So Æther's solution was to create a game that had the juicy tidbits of Magic: the Gathering, but without the mana problems. I thougt that game had already been made, and that it was called Duel Masters. But my cynicism was short-lived because Æther was more than just a Magic ripoff without mana, it was also a ripoff of Uno! You may be thinking, well isn't Pilatch just a ripoff of Poker, and Rock Paper Scissors? Totally. As it turns out, stealing ideas and making them into your own is the epitome of creativity. T. S. Eliot would back me up on this. There's also research suggesting William Shakespeare was so productive because of the loose intellectual property laws/enforcement in his creative environment, and his numerous high quality peers/competitors for him to siphon ideas from.

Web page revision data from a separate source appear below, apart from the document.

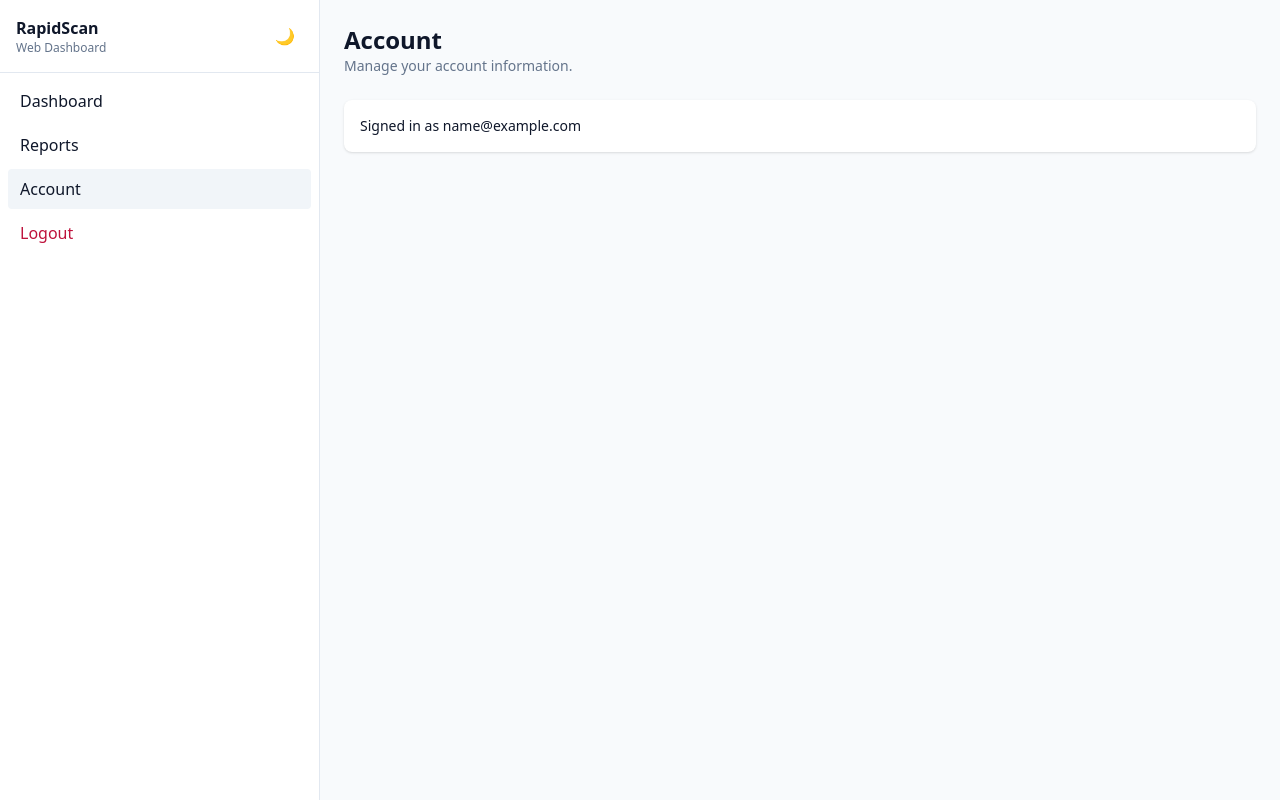
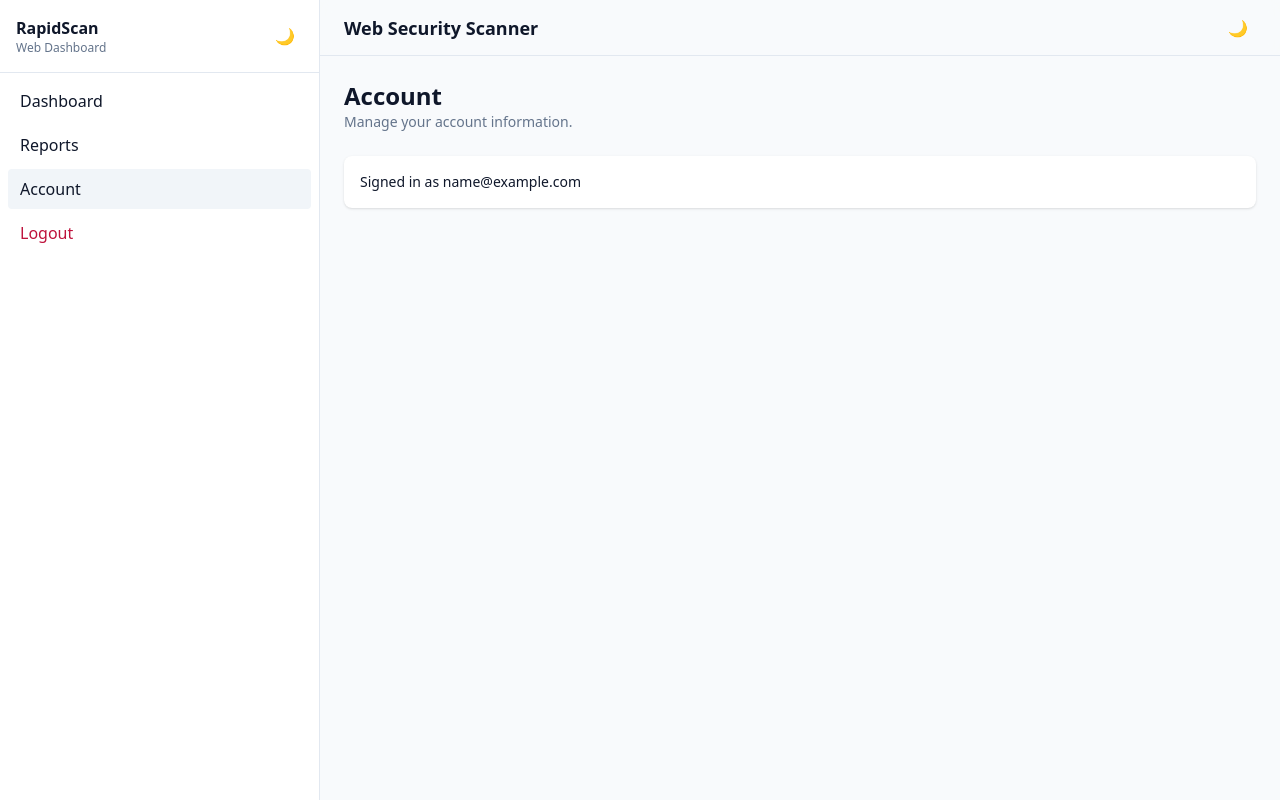
Before and after one commit to Devraj-chouhan/Web-app-rapidscan, a Flask app: page /account in a window 1280 px wide. Run offline with Flask 3, Linux system fonts and the light colour scheme; the visitor is signed in with stand-in values (Sample User, id 1); some libraries are stand-ins or nearby versions.

Commit message:
Add frontend directory and update base.html

```diff
--- a/webapp/templates/base.html
+++ b/webapp/templates/base.html
@@ -5,10 +5,14 @@
   <meta name="viewport" content="width=device-width,initial-scale=1" />
   <title>{% block title %}RapidScan Web{% endblock %}</title>
   <script src="https://cdn.tailwindcss.com"></script>
+  <script>
+    window.tailwind = window.tailwind || {};
+    tailwind.config = { darkMode: 'class' };
+  </script>
 </head>
 <body class="h-full bg-slate-50 text-slate-900 dark:bg-slate-900 dark:text-slate-100">
   <div class="min-h-screen flex flex-col md:flex-row">
-    <aside class="basis-full md:basis-1/4 bg-white dark:bg-slate-800 border-b md:border-b-0 md:border-r border-slate-200 dark:border-slate-700">
+    <aside id="appSidebar" class="hidden md:block basis-full md:basis-1/4 bg-white dark:bg-slate-800 border-b md:border-b-0 md:border-r border-slate-200 dark:border-slate-700">
       <div class="p-4 border-b border-slate-200 dark:border-slate-700 flex items-center justify-between">
         <div>
           <div class="font-semibold">RapidScan</div>
@@ -28,19 +32,39 @@
         </form>
       </nav>
     </aside>
-    <main class="basis-full md:basis-3/4 p-4 md:p-6">
-      {% block content %}{% endblock %}
+    <main class="basis-full md:basis-3/4">
+      <header class="sticky top-0 z-10 flex h-14 items-center gap-3 border-b border-slate-200 dark:border-slate-700 bg-slate-50/80 dark:bg-slate-900/80 backdrop-blur px-4 md:px-6">
+        <button id="sidebarToggle" class="md:hidden inline-flex items-center justify-center rounded p-2 hover:bg-slate-100 dark:hover:bg-slate-700" aria-label="Toggle sidebar" title="Toggle sidebar">
+          ☰
+        </button>
+        <h2 class="text-base md:text-lg font-semibold">Web Security Scanner</h2>
+        <div class="ml-auto flex items-center gap-2">
+          <!-- Theme toggle duplicated here for convenience on mobile -->
+          <button id="themeToggleTop" class="p-2 rounded hover:bg-slate-100 dark:hover:bg-slate-700" title="Toggle theme" aria-label="Toggle theme">
+            <span class="hidden" data-icon="light">🌞</span>
+            <span data-icon="dark">🌙</span>
+          </button>
+        </div>
+      </header>
+      <div class="p-4 md:p-6">
+        {% block content %}{% endblock %}
+      </div>
     </main>
   </div>
   <script>
     (function(){
       const root = document.documentElement;
       const btn = document.getElementById('themeToggle');
+      const btnTop = document.getElementById('themeToggleTop');
       const iconL = document.getElementById('iconLight');
       const iconD = document.getElementById('iconDark');
+      const topL = btnTop ? btnTop.querySelector('[data-icon="light"]') : null;
+      const topD = btnTop ? btnTop.querySelector('[data-icon="dark"]') : null;
       function apply(theme){
-        if (theme === 'dark') { root.classList.add('dark'); iconL.classList.remove('hidden'); iconD.classList.add('hidden'); }
-        else { root.classList.remove('dark'); iconL.classList.add('hidden'); iconD.classList.remove('hidden'); }
+        const isDark = theme === 'dark';
+        root.classList.toggle('dark', isDark);
+        if (iconL && iconD){ iconL.classList.toggle('hidden', !isDark); iconD.classList.toggle('hidden', isDark); }
+        if (topL && topD){ topL.classList.toggle('hidden', !isDark); topD.classList.toggle('hidden', isDark); }
       }
       const saved = localStorage.getItem('theme') || (window.matchMedia('(prefers-color-scheme: dark)').matches ? 'dark' : 'light');
       apply(saved);
@@ -49,6 +73,20 @@
         localStorage.setItem('theme', next);
         apply(next);
       });
+      btnTop && btnTop.addEventListener('click', function(){
+        const next = root.classList.contains('dark') ? 'light' : 'dark';
+        localStorage.setItem('theme', next);
+        apply(next);
+      });
+
+      // Sidebar toggle for small screens
+      const sidebar = document.getElementById('appSidebar');
+      const sidebarToggle = document.getElementById('sidebarToggle');
+      if (sidebar && sidebarToggle){
+        sidebarToggle.addEventListener('click', function(){
+          sidebar.classList.toggle('hidden');
+        });
+      }
     })();
   </script>
 </body>
```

Therefore, Æther promised to be a bundle of awesome because it smooshed together two staples of the card game industry. Like Uno, the goal was to get rid of all the cards in your hand. Or, that was one of the goals. Because Æther was also like Magic, players had life totals too. You could win by killing someone, and slurp up that player's tangy nectar of vitality, thus ascending to the level of god-buster supreme, or whatever the lore called it.

What actually happened? We took turns putting creature cards onto the table, based on the previous card's number or color, like Uno. Why were there so many creatures? Because Wizards of the Coast's vast marketing and development data proved that monsters were the best part of Magic. As a result the Æther game designers built the central deck that we players shared with tons of creature cards.

In the early portion of our four-player game of Æther, there were not as many creatures, so those of us who were fortunate to play big creatures early put the beatdown on lightly defended opponents. The table soon evened out, and there were few profitable attacks, so the game devolved into a slightly advanced version of Uno, with skip-a-player cards, reverses, draw-two cards, etc. Occasionally a card would have an effect that would return a card to a player's hand, which had the double benefit of removing a defender, and slowing that player from emptying her hand. You might also steal a creature from somebody. However, attacking was still not viable in the middle-to-late game, even with these effects because there were so many creatures. If you attacked with your army, it left you open to counter attack from the other players. It seemed equally fruitless to attack with only a couple dudes, because of the defender's advantage — deciding which monsters block which, and who gangs up on whom.

The stagnation might have been less restrictive, were there were more combat tricks. If I could play a card from my hand, at any time (provided it met the Uno restriction), to affect creatures, then I may have considered sending a lone creature to infiltrate an opponent. At least I could bluff.

At the end of the game, our strategy was to look at the player's hand with the fewest cards in it. Remember which were played, and convince the rest of the table not to play cards of a certain quality, so that player could not empty her hand. This situation is ironic because the Æther designers wanted to eliminate a part of Magic that prevented players from playing cards, but they found a new way to foster inactivity.

My criticism is admittedly harsh, but Æther has potential to develop in a number of different directions, given its resources. The state of the game was very young when I played. The game designers only had one piece of original artwork, (I thought it looked pretty good), and had cut each card from stock, by hand. Along with the unique card templates, that's a lot of hard work. I know this from experience. The best thing for the Æther designers to do now is to continue development at events like these.

Recap of the UnPub Mini event in West Chester, PA, from May 19, 2012.